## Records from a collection
•••••

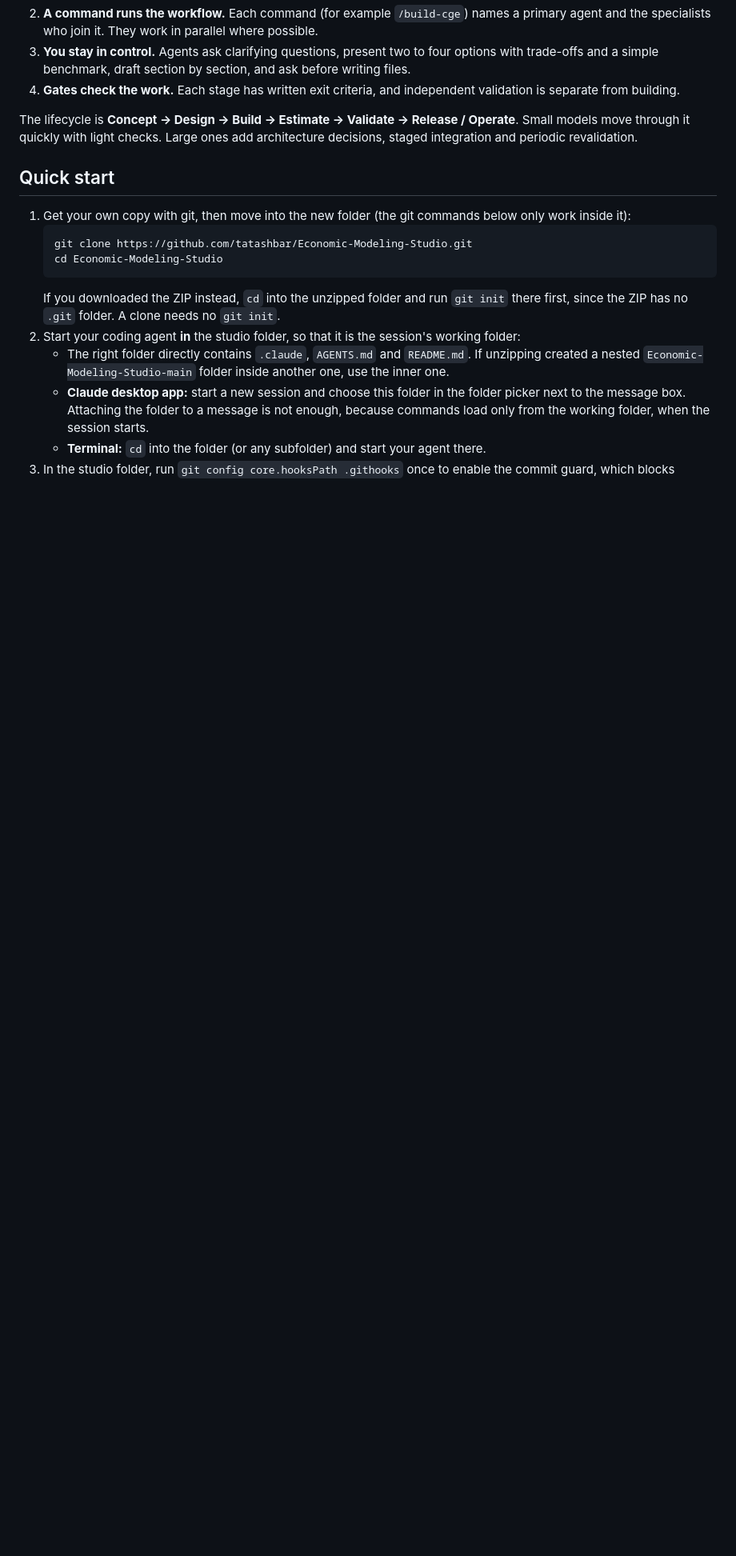
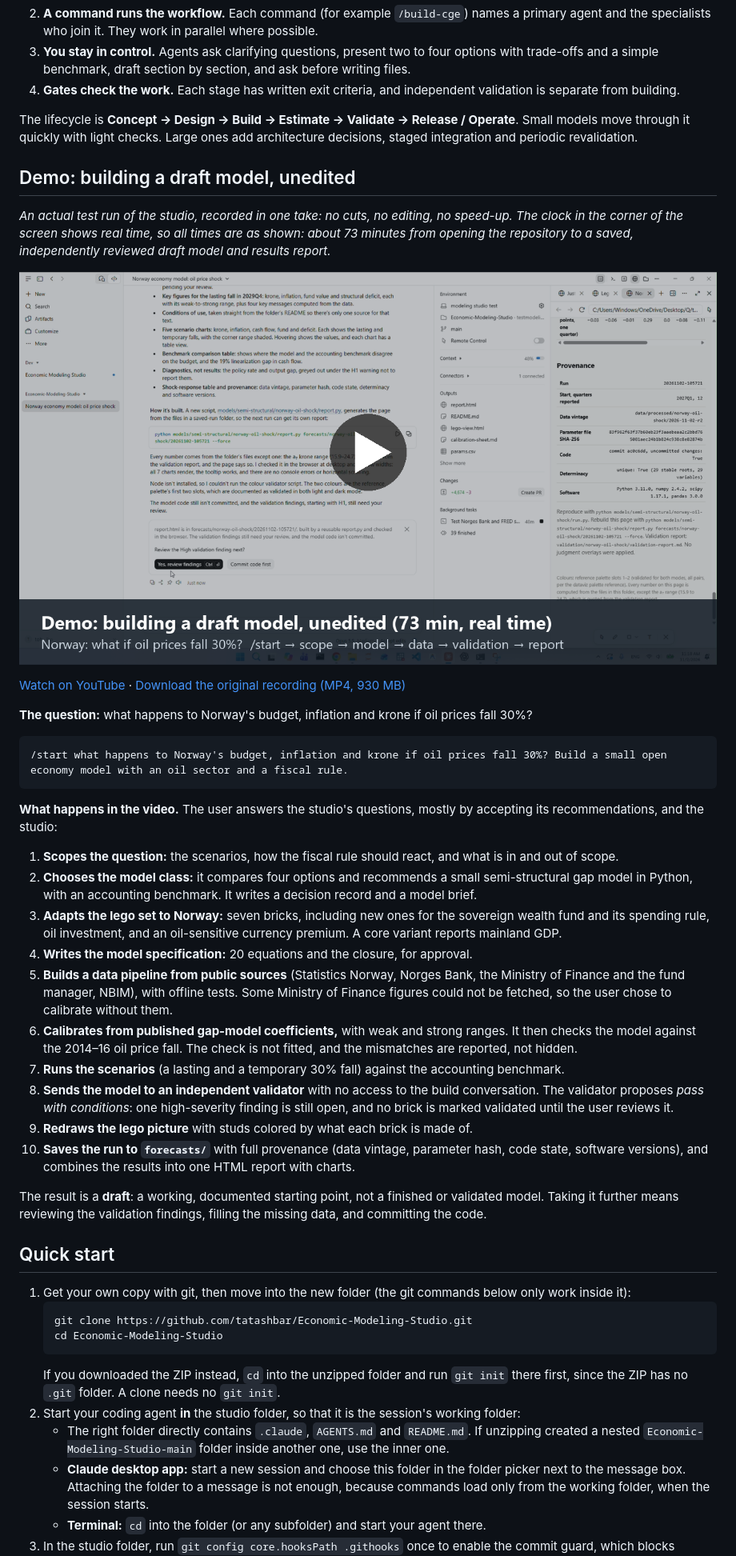
Before and after one commit to tatashbar/Economic-Modeling-Studio, a Markdown page: README.md, the part around one of its changes. Shown at 80% size. GitHub-like rendering; pictures changed too: docs/images/demo-norway-oil.png (added); blank space fills up the shorter version.

Commit message:
1.7.1: README demo video of an unedited draft-model build

````diff
--- a/README.md
+++ b/README.md
@@ -33,6 +33,35 @@ Around this sits a governed workflow, scaled to the model's size and risk level:
 4. **Gates check the work.** Each stage has written exit criteria, and independent validation is separate from building.
 
 The lifecycle is **Concept → Design → Build → Estimate → Validate → Release / Operate**. Small models move through it quickly with light checks. Large ones add architecture decisions, staged integration and periodic revalidation.
+
+## Demo: building a draft model, unedited
+
+*An actual test run of the studio, recorded in one take: no cuts, no editing, no speed-up. The clock in the corner of the screen shows real time, so all times are as shown: about 73 minutes from opening the repository to a saved, independently reviewed draft model and results report.*
+
+[![Demo video: building a draft oil-shock model for Norway, unedited, 73 minutes in real time](docs/images/demo-norway-oil.png)](https://youtu.be/gminFSzWHCo)
+
+[Watch on YouTube](https://youtu.be/gminFSzWHCo) · [Download the original recording (MP4, 930 MB)](https://github.com/tatashbar/Economic-Modeling-Studio/releases/download/v1.7.1/codingstudio_test_recording.mp4)
+
+**The question:** what happens to Norway's budget, inflation and krone if oil prices fall 30%?
+
+```
+/start what happens to Norway's budget, inflation and krone if oil prices fall 30%? Build a small open economy model with an oil sector and a fiscal rule.
+```
+
+**What happens in the video.** The user answers the studio's questions, mostly by accepting its recommendations, and the studio:
+
+1. **Scopes the question:** the scenarios, how the fiscal rule should react, and what is in and out of scope.
+2. **Chooses the model class:** it compares four options and recommends a small semi-structural gap model in Python, with an accounting benchmark. It writes a decision record and a model brief.
+3. **Adapts the lego set to Norway:** seven bricks, including new ones for the sovereign wealth fund and its spending rule, oil investment, and an oil-sensitive currency premium. A core variant reports mainland GDP.
+4. **Writes the model specification:** 20 equations and the closure, for approval.
+5. **Builds a data pipeline from public sources** (Statistics Norway, Norges Bank, the Ministry of Finance and the fund manager, NBIM), with offline tests. Some Ministry of Finance figures could not be fetched, so the user chose to calibrate without them.
+6. **Calibrates from published gap-model coefficients,** with weak and strong ranges. It then checks the model against the 2014–16 oil price fall. The check is not fitted, and the mismatches are reported, not hidden.
+7. **Runs the scenarios** (a lasting and a temporary 30% fall) against the accounting benchmark.
+8. **Sends the model to an independent validator** with no access to the build conversation. The validator proposes *pass with conditions*: one high-severity finding is still open, and no brick is marked validated until the user reviews it.
+9. **Redraws the lego picture** with studs colored by what each brick is made of.
+10. **Saves the run to `forecasts/`** with full provenance (data vintage, parameter hash, code state, software versions), and combines the results into one HTML report with charts.
+
+The result is a **draft**: a working, documented starting point, not a finished or validated model. Taking it further means reviewing the validation findings, filling the missing data, and committing the code.
 
 ## Quick start
 1. Get your own copy with git, then move into the new folder (the git commands below only work inside it):
````
Also changed, not shown: other parts of README.md (+3 -2 lines), 1 other file.
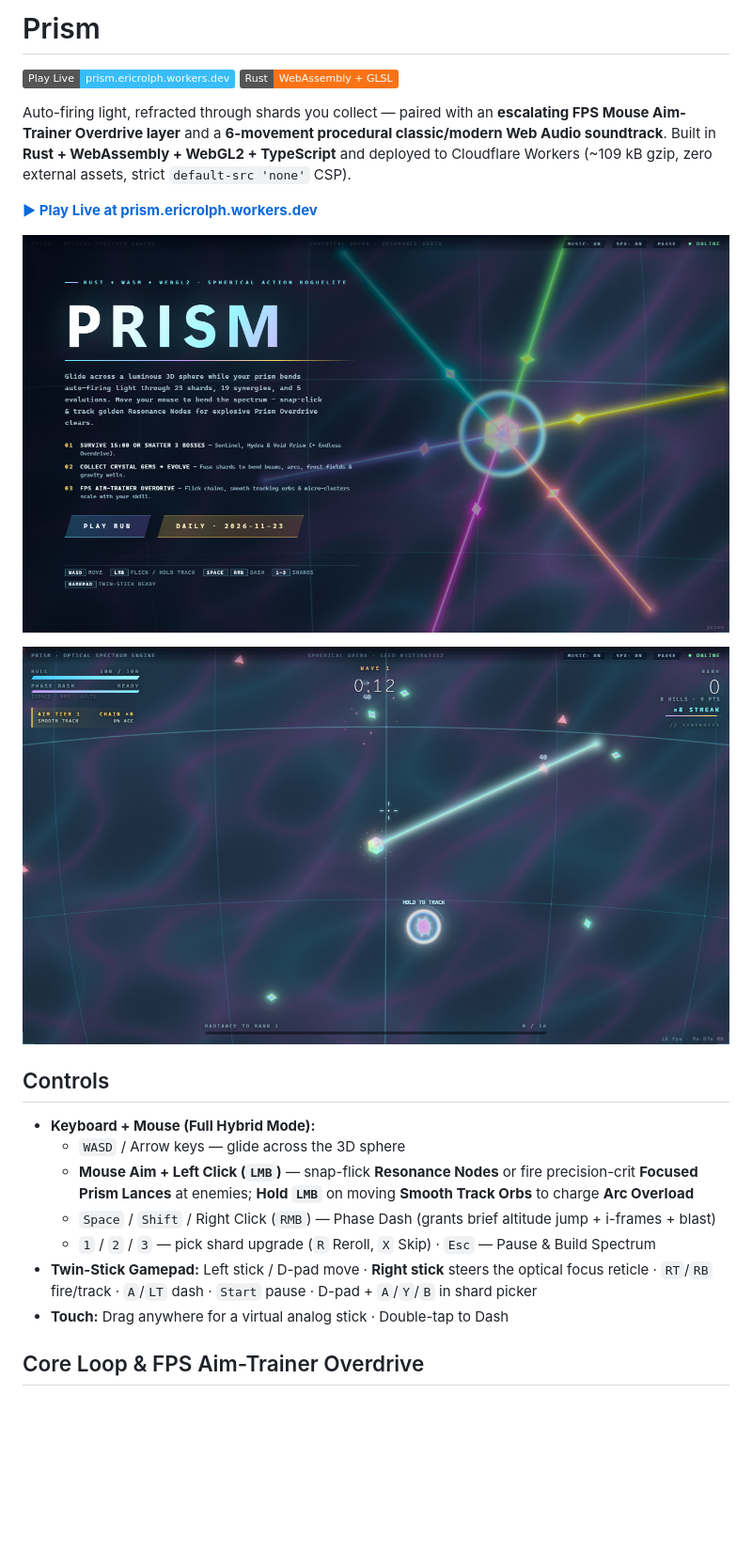
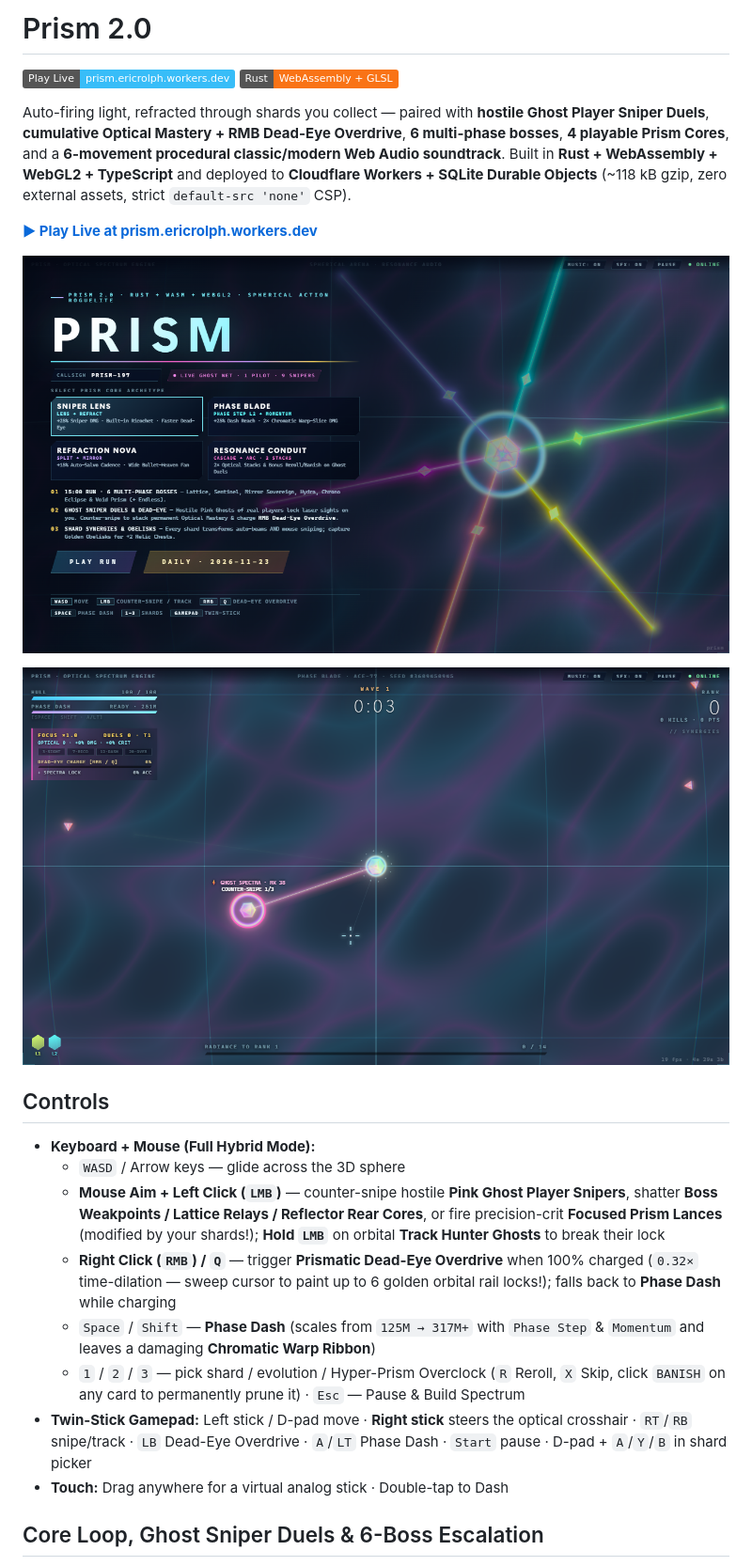
Before and after one commit to eric-rolph/prism-game, a Markdown page: README.md, the part around one of its changes. Shown at 94% size. Rendered like a GitHub page; pictures changed too: docs/preview-title.png, docs/preview.png; badges without logos; blank space fills up the shorter version.

Commit message:
PRISM 2.0: Hostile Ghost Player Sniper Network, cumulative Optical Mastery & Dead-Eye Overdrive, 6 bosses, 13 enemies, scaling Phase Dash, 4 Prism Cores & Relic Chests

```diff
--- a/README.md
+++ b/README.md
@@ -1,9 +1,9 @@
-# Prism
+# Prism 2.0
 
 [![Play Live](https://img.shields.io/badge/Play%20Live-prism.ericrolph.workers.dev-38bdf8)](https://prism.ericrolph.workers.dev/)
 [![Rust + WASM](https://img.shields.io/badge/Rust-WebAssembly%20%2B%20GLSL-f97316?logo=rust&logoColor=white)](https://github.com/eric-rolph/prism-game)
 
-Auto-firing light, refracted through shards you collect — paired with an **escalating FPS Mouse Aim-Trainer Overdrive layer** and a **6-movement procedural classic/modern Web Audio soundtrack**. Built in **Rust + WebAssembly + WebGL2 + TypeScript** and deployed to Cloudflare Workers (~109 kB gzip, zero external assets, strict `default-src 'none'` CSP).
+Auto-firing light, refracted through shards you collect — paired with **hostile Ghost Player Sniper Duels**, **cumulative Optical Mastery + RMB Dead-Eye Overdrive**, **6 multi-phase bosses**, **4 playable Prism Cores**, and a **6-movement procedural classic/modern Web Audio soundtrack**. Built in **Rust + WebAssembly + WebGL2 + TypeScript** and deployed to **Cloudflare Workers + SQLite Durable Objects** (~118 kB gzip, zero external assets, strict `default-src 'none'` CSP).
 
 **[▶ Play Live at prism.ericrolph.workers.dev](https://prism.ericrolph.workers.dev/)**
 
@@ -23,11 +23,12 @@ Auto-firing light, refracted through shards you collect — paired with an **esc
 
 - **Keyboard + Mouse (Full Hybrid Mode):**
   - `WASD` / Arrow keys — glide across the 3D sphere
-  - **Mouse Aim + Left Click (`LMB`)** — snap-flick **Resonance Nodes** or fire precision-crit **Focused Prism Lances** at enemies; **Hold `LMB`** on moving **Smooth Track Orbs** to charge **Arc Overload**
-  - `Space` / `Shift` / Right Click (`RMB`) — Phase Dash (grants brief altitude jump + i-frames + blast)
-  - `1` / `2` / `3` — pick shard upgrade (`R` Reroll, `X` Skip) · `Esc` — Pause & Build Spectrum
-- **Twin-Stick Gamepad:** Left stick / D-pad move · **Right stick** steers the optical focus reticle · `RT`/`RB` fire/track · `A`/`LT` dash · `Start` pause · D-pad + `A`/`Y`/`B` in shard picker
+  - **Mouse Aim + Left Click (`LMB`)** — counter-snipe hostile **Pink Ghost Player Snipers**, shatter **Boss Weakpoints / Lattice Relays / Reflector Rear Cores**, or fire precision-crit **Focused Prism Lances** (modified by your shards!); **Hold `LMB`** on orbital **Track Hunter Ghosts** to break their lock
+  - **Right Click (`RMB`) / `Q`** — trigger **Prismatic Dead-Eye Overdrive** when 100% charged (`0.32×` time-dilation — sweep cursor to paint up to 6 golden orbital rail locks!); falls back to **Phase Dash** while charging
+  - `Space` / `Shift` — **Phase Dash** (scales from `125M → 317M+` with `Phase Step` & `Momentum` and leaves a damaging **Chromatic Warp Ribbon**)
+  - `1` / `2` / `3` — pick shard / evolution / Hyper-Prism Overclock (`R` Reroll, `X` Skip, click `BANISH` on any card to permanently prune it) · `Esc` — Pause & Build Spectrum
+- **Twin-Stick Gamepad:** Left stick / D-pad move · **Right stick** steers the optical crosshair · `RT`/`RB` snipe/track · `LB` Dead-Eye Overdrive · `A`/`LT` Phase Dash · `Start` pause · D-pad + `A`/`Y`/`B` in shard picker
 - **Touch:** Drag anywhere for a virtual analog stick · Double-tap to Dash
 
-## Core Loop & FPS Aim-Trainer Overdrive
+## Core Loop, Ghost Sniper Duels & 6-Boss Escalation
 
```
Also changed, not shown: other parts of README.md (+31 -20 lines), 13 other files.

•••••

## Task brief
Search the entries above for the string "parts". Copy each line that holds it.

## Result below
Also changed, not shown: other parts of README.md (+3 -2 lines), 1 other file.
Also changed, not shown: other parts of README.md (+31 -20 lines), 13 other files.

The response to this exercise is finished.